I was on my leadout man's wheel, just to the left because the wind was coming from the right. We were flying and I was feeling good. He was spinning in a tiny gear, hands on the tops, and he had just jumped around the last remaining person. I hazarded a look behind me. Strung out. Gaps everywhere. Man, we were flying. "More!" I yelled. Was he going to upshift or just pull me along at 180 rpm? I hit the 200m line, the old finish line, and jumped around my leadout man. Plenty of pavement. Big jump, one click down in the lever, everything is quiet, just pavement.
I check that sliver of daylight under my armpit. I've got meters. It feels like miles. At the end of a sprint I start to shake, trying to extract the last bits of energy from my body, pulling at the bars. I did that and rolled across the line, clear by lengths.

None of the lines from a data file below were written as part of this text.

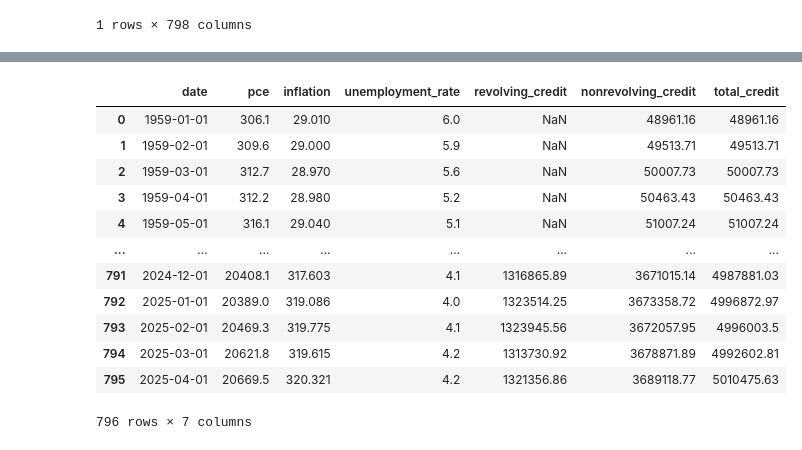
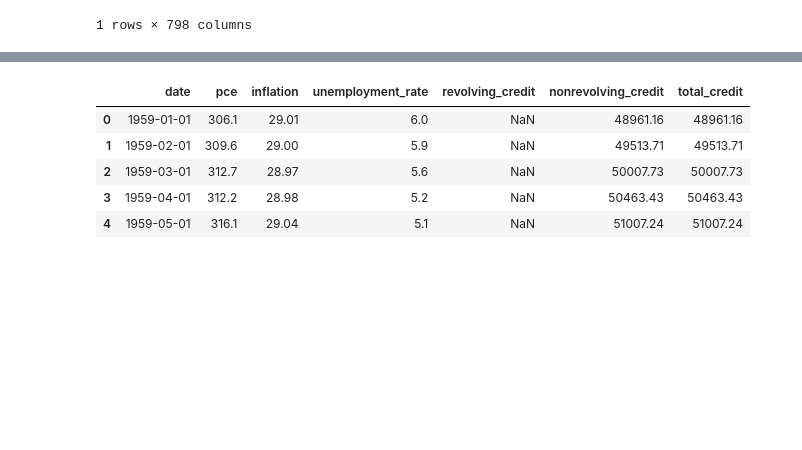
Before and after one commit to vickitaylor/sleigh_the_model, a Jupyter notebook: notebooks/cleaning_csv.ipynb, the cells around one changed output, grey strips where cells are left out. Drawn from its saved outputs; the diff is of its cells as text; code cells hidden in the pictures; blank space fills up the shorter version.

```diff
--- a/notebooks/cleaning_csv.ipynb
+++ b/notebooks/cleaning_csv.ipynb
@@ -19,2 +21,0 @@ inflation = inflation.drop(columns=['observation_date'])
-# %%
-inflation = inflation.rename(columns={'CPIAUCSL': 'inflation'})
@@ -92,10 +101,8 @@ debt = debt.iloc[5:]
 # %%
 debt['date'] = pd.to_datetime(debt['Series Description'], format='%Y-%m', errors='coerce')
 # %%
-debt = debt.drop(columns=['Series Description'])
+debt = debt.drop(columns=['Series Description']).rename(columns = {
+    'Revolving consumer credit owned and securitized, seasonally adjusted level': 'revolving_credit',
+    'Nonrevolving consumer credit owned and securitized, seasonally adjusted level': 'nonrevolving_credit',
+    'Total consumer credit owned and securitized, seasonally adjusted level': 'total_credit'
+})
-# %%
-debt.rename(columns = {
-    'Revolving consumer credit owned and securitized, seasonally adjusted level': 'revolving_credit',
-    'Nonrevolving consumer credit owned and securitized, seasonally adjusted level': 'nonrevolving_credit',
-    'Total consumer credit owned and securitized, seasonally adjusted level': 'total_credit'
-}, inplace=True)
@@ -108,6 +128,6 @@ combined_date = months + ' ' + years
 # %%
 date = pd.to_datetime(combined_date, format = '%b %Y', errors='coerce')
 # %%
+# assign date as the header
 per_cons.columns = date
-per_cons.columns = per_cons.columns.astype(str)
 # %%
@@ -196,19 +182,12 @@ combined_df = per_con_long.merge(
     on='date'
 )
 # %%
-combined_df
+combined_df.head()
 # %% [output]
 |  | date | pce | inflation | unemployment_rate | revolving_credit | nonrevolving_credit | total_credit |
-| 0 | 1959-01-01 | 306.1 | 29.010 | 6.0 | NaN | 48961.16 | 48961.16 |
-| 1 | 1959-02-01 | 309.6 | 29.000 | 5.9 | NaN | 49513.71 | 49513.71 |
-| 2 | 1959-03-01 | 312.7 | 28.970 | 5.6 | NaN | 50007.73 | 50007.73 |
-| 3 | 1959-04-01 | 312.2 | 28.980 | 5.2 | NaN | 50463.43 | 50463.43 |
-| 4 | 1959-05-01 | 316.1 | 29.040 | 5.1 | NaN | 51007.24 | 51007.24 |
-| ... | ... | ... | ... | ... | ... | ... | ... |
-| 791 | 2024-12-01 | 20408.1 | 317.603 | 4.1 | 1316865.89 | 3671015.14 | 4987881.03 |
-| 792 | 2025-01-01 | 20389.0 | 319.086 | 4.0 | 1323514.25 | 3673358.72 | 4996872.97 |
-| 793 | 2025-02-01 | 20469.3 | 319.775 | 4.1 | 1323945.56 | 3672057.95 | 4996003.5 |
-| 794 | 2025-03-01 | 20621.8 | 319.615 | 4.2 | 1313730.92 | 3678871.89 | 4992602.81 |
-| 795 | 2025-04-01 | 20669.5 | 320.321 | 4.2 | 1321356.86 | 3689118.77 | 5010475.63 |
+| 0 | 1959-01-01 | 306.1 | 29.01 | 6.0 | NaN | 48961.16 | 48961.16 |
+| 1 | 1959-02-01 | 309.6 | 29.00 | 5.9 | NaN | 49513.71 | 49513.71 |
+| 2 | 1959-03-01 | 312.7 | 28.97 | 5.6 | NaN | 50007.73 | 50007.73 |
+| 3 | 1959-04-01 | 312.2 | 28.98 | 5.2 | NaN | 50463.43 | 50463.43 |
+| 4 | 1959-05-01 | 316.1 | 29.04 | 5.1 | NaN | 51007.24 | 51007.24 |
-796 rows × 7 columns
 # %%
```
Also changed, not shown: parts of 20 cells of this notebook.
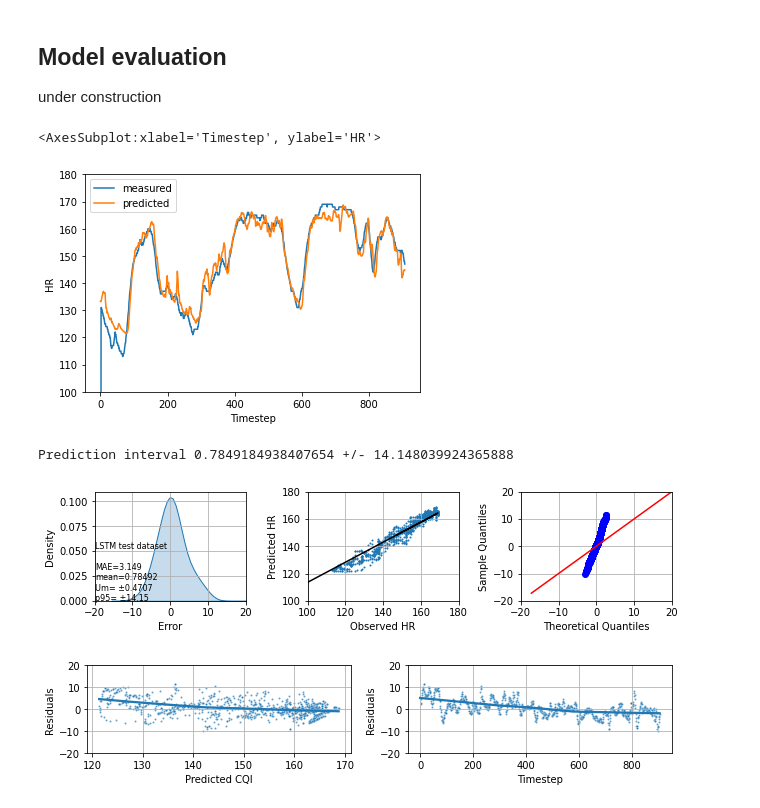
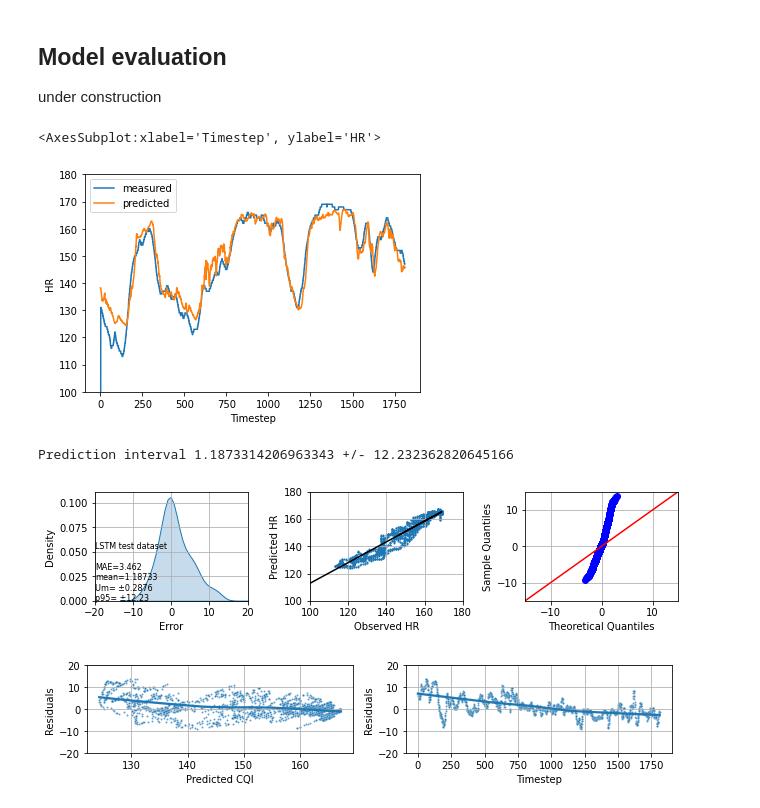
Before and after one commit to rikluost/athlete_hr_predict, a Jupyter notebook: 10_generator_and_model.ipynb, the cells around one changed output. Drawn from its saved outputs; the diff is of its cells as text; code cells hidden in the pictures.

```diff
--- a/10_generator_and_model.ipynb
+++ b/10_generator_and_model.ipynb
@@ -319,7 +327,7 @@ x,
 y,
 sequence_length=sequence_length,
 sampling_rate=step,
-batch_size=2)
+batch_size=1)
 
 # turn it into dataframe with observed & predicted values for test set comparison
 d=pd.DataFrame([0,1])
@@ -335,7 +343,7 @@ d = d.bfill()
 d.plot(ylim=(100,180), xlabel='Timestep', ylabel='HR')
 # %% [output]
 <AxesSubplot:xlabel='Timestep', ylabel='HR'>
-[figure, old version]
+[figure, new version]
 # %%
 # calculate some stats
 from sklearn.metrics import mean_squared_error
@@ -360,38 +368,38 @@ def mean_confidence_interval(data, confidence=0.95):
 
 mean_s, ci95_l, ci95_h, mean_uncertainty = mean_confidence_interval(data=(pred_test-y_test))
 # %% [output]
-Prediction interval 0.7849184938407654 +/- 14.148039924365888
+Prediction interval 1.1873314206963343 +/- 12.232362820645166
 # %%
 # graph the model performance
 
 import seaborn as sns
 import statsmodels.api as sm
 
 m, b = np.polyfit(y_test, pred_test, 1)
 
 fig, ((ax1, ax2, ax3)) = plt.subplots(1,3)
 fig.set_size_inches(9, 2.3)
 sns.kdeplot( x=pred_test-y_test, fill=True, ax=ax1, common_norm=False)
 ax2.scatter(x=y_test, y=pred_test, s=1)
 ax2.plot(y_test, m*y_test + b, c='black')
 sm.qqplot((pred_test-y_test), line ='45', ax=ax3)
 
 ax1.set_xlim(-20,20)
 ax1.set_xlabel('Error')
 ax2.set_xlabel('Observed HR')
 ax2.set_ylabel('Predicted HR')
 ax2.set_xlim(100,180)
 ax2.set_ylim(100,180)
-ax3.set_xlim(-20,20)
-ax3.set_ylim(-20,20)
+ax3.set_xlim(-15,15)
+ax3.set_ylim(-15,15)
 ax1.text(-19.8,0.0,'LSTM test dataset\n' + '\nMAE='+str(MAE_test) + "\nmean="+ str(round(mean_s,5)) + "\nUm= ±"+ str(round(mean_uncertainty,4))+'\np95= ±'+ str(round(test_sdev,2)) , fontsize=8 )
 ax1.grid()
 ax2.grid()
 ax3.grid()
 plt.tight_layout()
 plt.show()
 # %% [output]
-[figure, old version]
+[figure, new version]
 # %%
 # further residuals plots
 import random
@@ -417,4 +425,4 @@ ax2.grid()
 plt.tight_layout()
 plt.show()
 # %% [output]
-[figure, old version]
+[figure, new version]
```
Also changed, not shown: parts of 11 cells of this notebook, 1 other file.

It felt awesome even though an 8-man break had escaped three miles earlier and rolled through the line to gobble up placings; maybe fewer people seriously contested the sprint because of that. No matter. I feel good. I soon learned that my teammates got 2nd and 6th - a good day for the team. On NY Velocity, the one-stop shop for catty, anonymous comments about other bike racers, the team earned the following: "Kissena somehow controlled the race today. They didn't do any work at all to bring the break back, just sitting on the front slowing things down and letting the Giant guy do all the work." Naturally. It's poor form to do work to bring a break back when a quarter of the riders in the break are your teammates.